You should be able to find Gran Turismo 5 in your local store today. That makes today a good day. (It also doesn’t hurt that there’s Champions League today, too.) (Allow me to say the word “today” for the 500th time in four sentences.) Some reviews have popped up online, and I’m going to take 45 seconds to distill some of them for you. Not that it really matters: if you have a PS3 you’ll be getting this game. (Spoiler: it’s generally OK.)
I’ll try to balance it with one positive comment and one negative comment; you’re free to read the full reviews (something I’d encourage, actually).
Let’s start with old man IGN, the elder statesman of gaming news online. (Anyone else remember the days of N64.com?)
At times, Gran Turismo 5 is genuinely jaw-dropping – indeed, it can be the kind of game that makes you want to drop your controller and grab some random passer-by just to show them what marvels it’s capable of. Madrid and Rome’s street tracks are, like the returning London track introduced in Gran Turismo 5 Prologue, uncanny recreations of their inspiration, and while Indianapolis and Daytona don’t have the same dazzle they’re told with a comparable authenticity.
Gran Turismo 5 is a 10/10 simulator wrapped up in a 5/10 game – driving is as exhilarating as anything that’s gone before, and slavish obsession with the minutiae of many of its cars ensure it’s an encyclopaedia of automotive delights. Its brilliance on the track, however is matched by its sloppiness off of it, and there’s a lack of polish that would at one time have seemed sacrilegious to the series. Ultimately its driving wins out to ensure that it’s still a great game, but it leaves that nagging doubt; this could have been a masterpiece were it not for the fact that Polyphony was so absorbed with the detail that it took its eye off the ball.

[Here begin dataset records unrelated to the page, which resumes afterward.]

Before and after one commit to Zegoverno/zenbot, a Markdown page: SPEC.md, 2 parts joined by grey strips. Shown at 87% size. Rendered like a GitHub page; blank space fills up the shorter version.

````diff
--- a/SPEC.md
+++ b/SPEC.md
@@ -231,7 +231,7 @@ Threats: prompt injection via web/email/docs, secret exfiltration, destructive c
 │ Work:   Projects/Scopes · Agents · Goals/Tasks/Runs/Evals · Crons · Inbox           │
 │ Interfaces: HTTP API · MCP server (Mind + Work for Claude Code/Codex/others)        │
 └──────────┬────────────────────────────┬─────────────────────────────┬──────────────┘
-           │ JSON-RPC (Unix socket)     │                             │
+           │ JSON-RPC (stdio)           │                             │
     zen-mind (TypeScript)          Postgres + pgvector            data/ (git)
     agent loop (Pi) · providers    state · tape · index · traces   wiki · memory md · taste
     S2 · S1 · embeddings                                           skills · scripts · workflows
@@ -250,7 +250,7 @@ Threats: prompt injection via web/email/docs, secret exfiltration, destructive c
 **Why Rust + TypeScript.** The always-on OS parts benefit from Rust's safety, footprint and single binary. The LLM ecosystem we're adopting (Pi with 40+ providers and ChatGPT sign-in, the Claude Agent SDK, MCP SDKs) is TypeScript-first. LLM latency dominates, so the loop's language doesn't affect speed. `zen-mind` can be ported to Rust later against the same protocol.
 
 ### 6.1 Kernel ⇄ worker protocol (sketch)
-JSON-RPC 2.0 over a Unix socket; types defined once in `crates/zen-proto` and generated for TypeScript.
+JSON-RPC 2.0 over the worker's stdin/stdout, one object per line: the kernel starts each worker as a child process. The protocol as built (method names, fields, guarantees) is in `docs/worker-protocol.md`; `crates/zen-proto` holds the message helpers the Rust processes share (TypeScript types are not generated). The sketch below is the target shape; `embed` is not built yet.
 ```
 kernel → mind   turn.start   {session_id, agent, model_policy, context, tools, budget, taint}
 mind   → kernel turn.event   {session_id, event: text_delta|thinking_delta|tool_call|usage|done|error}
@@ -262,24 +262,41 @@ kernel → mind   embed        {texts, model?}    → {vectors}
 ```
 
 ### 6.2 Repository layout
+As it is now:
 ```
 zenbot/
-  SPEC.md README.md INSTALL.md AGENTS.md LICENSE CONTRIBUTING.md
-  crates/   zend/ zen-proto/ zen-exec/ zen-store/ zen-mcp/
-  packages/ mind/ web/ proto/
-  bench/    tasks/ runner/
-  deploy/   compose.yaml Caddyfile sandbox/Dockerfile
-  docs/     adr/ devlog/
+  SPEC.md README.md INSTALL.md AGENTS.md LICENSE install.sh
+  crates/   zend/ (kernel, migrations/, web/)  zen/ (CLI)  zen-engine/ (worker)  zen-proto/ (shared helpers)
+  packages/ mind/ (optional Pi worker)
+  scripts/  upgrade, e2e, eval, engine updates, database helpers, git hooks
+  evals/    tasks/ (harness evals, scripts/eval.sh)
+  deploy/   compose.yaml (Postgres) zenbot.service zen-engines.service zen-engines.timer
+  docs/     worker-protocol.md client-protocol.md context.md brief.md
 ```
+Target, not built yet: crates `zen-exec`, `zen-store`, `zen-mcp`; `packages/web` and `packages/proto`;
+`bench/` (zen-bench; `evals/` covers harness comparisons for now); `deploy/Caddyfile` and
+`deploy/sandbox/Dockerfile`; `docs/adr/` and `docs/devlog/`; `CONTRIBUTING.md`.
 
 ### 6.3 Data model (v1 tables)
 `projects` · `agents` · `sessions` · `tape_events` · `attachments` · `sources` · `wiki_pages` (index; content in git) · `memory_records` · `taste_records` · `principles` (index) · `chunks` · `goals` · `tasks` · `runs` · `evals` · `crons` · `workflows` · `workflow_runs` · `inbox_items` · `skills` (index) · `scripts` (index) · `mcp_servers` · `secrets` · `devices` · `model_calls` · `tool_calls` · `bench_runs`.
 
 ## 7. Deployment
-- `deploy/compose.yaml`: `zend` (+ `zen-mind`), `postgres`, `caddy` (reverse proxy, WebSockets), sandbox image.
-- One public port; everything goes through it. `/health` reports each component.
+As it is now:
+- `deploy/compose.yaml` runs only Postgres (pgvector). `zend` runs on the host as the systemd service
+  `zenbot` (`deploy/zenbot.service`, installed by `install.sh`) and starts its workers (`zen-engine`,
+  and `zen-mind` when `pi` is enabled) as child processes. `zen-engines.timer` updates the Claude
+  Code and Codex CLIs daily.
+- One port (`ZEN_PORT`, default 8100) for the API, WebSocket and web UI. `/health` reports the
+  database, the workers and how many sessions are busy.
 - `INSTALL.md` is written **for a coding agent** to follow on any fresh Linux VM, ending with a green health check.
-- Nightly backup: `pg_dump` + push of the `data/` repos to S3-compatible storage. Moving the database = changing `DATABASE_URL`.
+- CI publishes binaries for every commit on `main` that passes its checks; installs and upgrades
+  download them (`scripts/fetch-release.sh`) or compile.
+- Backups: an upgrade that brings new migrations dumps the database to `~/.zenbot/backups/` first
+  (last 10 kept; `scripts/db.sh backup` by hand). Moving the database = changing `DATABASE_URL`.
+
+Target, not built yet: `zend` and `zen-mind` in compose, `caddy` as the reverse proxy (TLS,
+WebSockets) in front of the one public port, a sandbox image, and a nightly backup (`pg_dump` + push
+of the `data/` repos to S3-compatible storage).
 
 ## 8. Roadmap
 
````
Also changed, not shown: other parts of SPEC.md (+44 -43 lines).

The new physics engine in GT5 is everything I had hoped it would be. While the buttons and sticks that you’re moving with your fingers haven’t changed, their feel and response have improved greatly. Turning and braking feel incredibly natural. You get a real sense of how slamming on the brakes throws the car’s weight forward. Handling actually feels like car handling, and not some once-removed, through-a-game-controller attempt. In one rally race, I remember braking too late on a snowy track. I slid into a snowbank, turned sharply, and then came back down off the bank. The car seemed to plop back down onto the the road so realistically that it gave me flashbacks of driving in winter. Somehow this game manages to feel both accurate and exciting at the same time.
The level of care taken by the people at Polyphony Digital shines in every aspect of this title, and this makes for a racing game that truly has no parallel. Gran Turismo 5 is a massive love letter to those that love cars. This is their dream videogame.
[Destructoid pretty much just praises the game, not finding room to mention the faults that IGN brings up. This is why you read multiple reviews, to get a feel for different people’s opinions. They are, after all, merely opinions.]
Lastly, let’s go a little European. Europe, after all, is the home of motorsport. Eurogamer, what say you?
For me, this is the Holy Grail of driving games. And yet it’s one throwaway and all-too-brief event tucked away in a corner of Kazunori Yamauchi’s sprawling empire of digital motorsport. I could quite easily have played GT5 for dozens of hours and written this review without even knowing it existed.
This, as you might imagine, causes a few problems, such as archaic online multiplayer, an unwieldy interface, terrible optimisation and obtuse structure. But it has its compensations too, not least the fact that Gran Turismo 5 is unlike anything else out there – including Microsoft’s Forza Motorsport, a series that was made in its image.
Half-formed multiplayer is easily the most damaging symptom of Gran Turismo 5’s long gestation in Kazunori Yamauchi’s parallel universe, and thankfully it’s one that can be fixed. Dreamed up five years ago and served up yesterday, it’s an off-kilter vision of the future, a cumbersome game with odd priorities, certainly. But it’s equally a game that heads off in unexpected and exciting directions, makes a few notable improvements, and overflows with love – for cars, for games technology and for its own mad pursuit. It’s good that Gran Turismo’s been away so long, because it’s all the better to have it back.
I’m always suspicious of reviews that find zero things wrong, or at least, annoying, being a cynical jerk, but it certainly seems, at the very worst, that the game is probably worth the $60 asking price. (Mangled sentence alert~!) Then again, I get the feeling that more than one of you will see the name “Gran Turismo” and automatically reach for your wallet.